(Required action):
Each line of the data must reappear exactly in your answer, with no images included.

(Data):

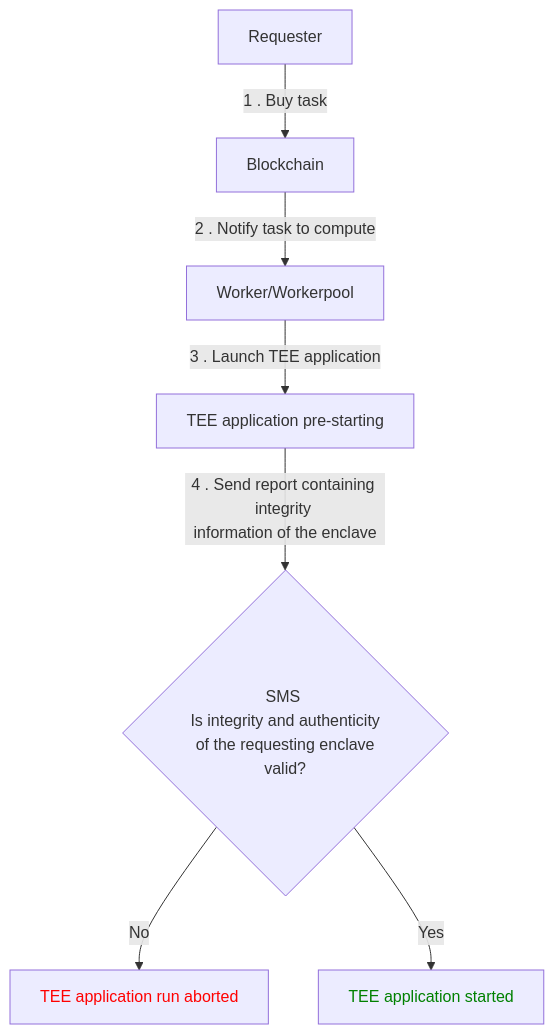
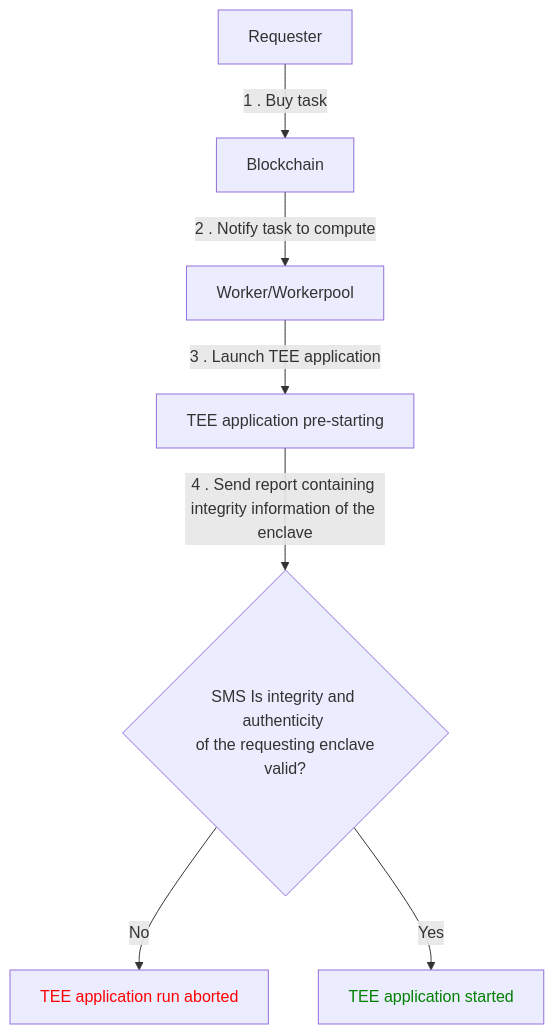
One commit to iExecBlockchainComputing/documentation-protocol changed the diagram in for-developers/confidential-computing/intel-sgx-technology.md. Above: the diagram before and after it, drawn with Mermaid. The commit also changed 8 other files, not shown here.

````diff
--- a/for-developers/confidential-computing/intel-sgx-technology.md
+++ b/for-developers/confidential-computing/intel-sgx-technology.md
@@ -36,12 +36,12 @@
 ```mermaid
 graph TD
     Req[Requester] --> |1 . Buy task| Chain
     Chain[Blockchain] --> |2 . Notify task to compute| Worker[Worker/Workerpool]
     Worker --> |3 . Launch TEE application| App[TEE application pre-starting]
-    App --> |4 . Send report containing integrity <br>information of the enclave| SMS{SMS <br> Is integrity and authenticity <br> of the requesting enclave valid?}
+    App --> |4 . Send report containing integrity information of the enclave | SMS{SMS Is integrity and authenticity <br> of the requesting enclave valid?}
     SMS --> |No| AppFailed[TEE application run aborted]
     SMS --> |Yes| AppStarted[TEE application started]
 
     style AppFailed color:red
     style AppStarted color:green
 ```
````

(Answer space):
One commit to iExecBlockchainComputing/documentation-protocol changed the diagram in for-developers/confidential-computing/intel-sgx-technology.md. Above: the diagram before and after it, drawn with Mermaid. The commit also changed 8 other files, not shown here.

````diff
--- a/for-developers/confidential-computing/intel-sgx-technology.md
+++ b/for-developers/confidential-computing/intel-sgx-technology.md
@@ -36,12 +36,12 @@
 ```mermaid
 graph TD
     Req[Requester] --> |1 . Buy task| Chain
     Chain[Blockchain] --> |2 . Notify task to compute| Worker[Worker/Workerpool]
     Worker --> |3 . Launch TEE application| App[TEE application pre-starting]
-    App --> |4 . Send report containing integrity <br>information of the enclave| SMS{SMS <br> Is integrity and authenticity <br> of the requesting enclave valid?}
+    App --> |4 . Send report containing integrity information of the enclave | SMS{SMS Is integrity and authenticity <br> of the requesting enclave valid?}
     SMS --> |No| AppFailed[TEE application run aborted]
     SMS --> |Yes| AppStarted[TEE application started]
 
     style AppFailed color:red
     style AppStarted color:green
 ```
````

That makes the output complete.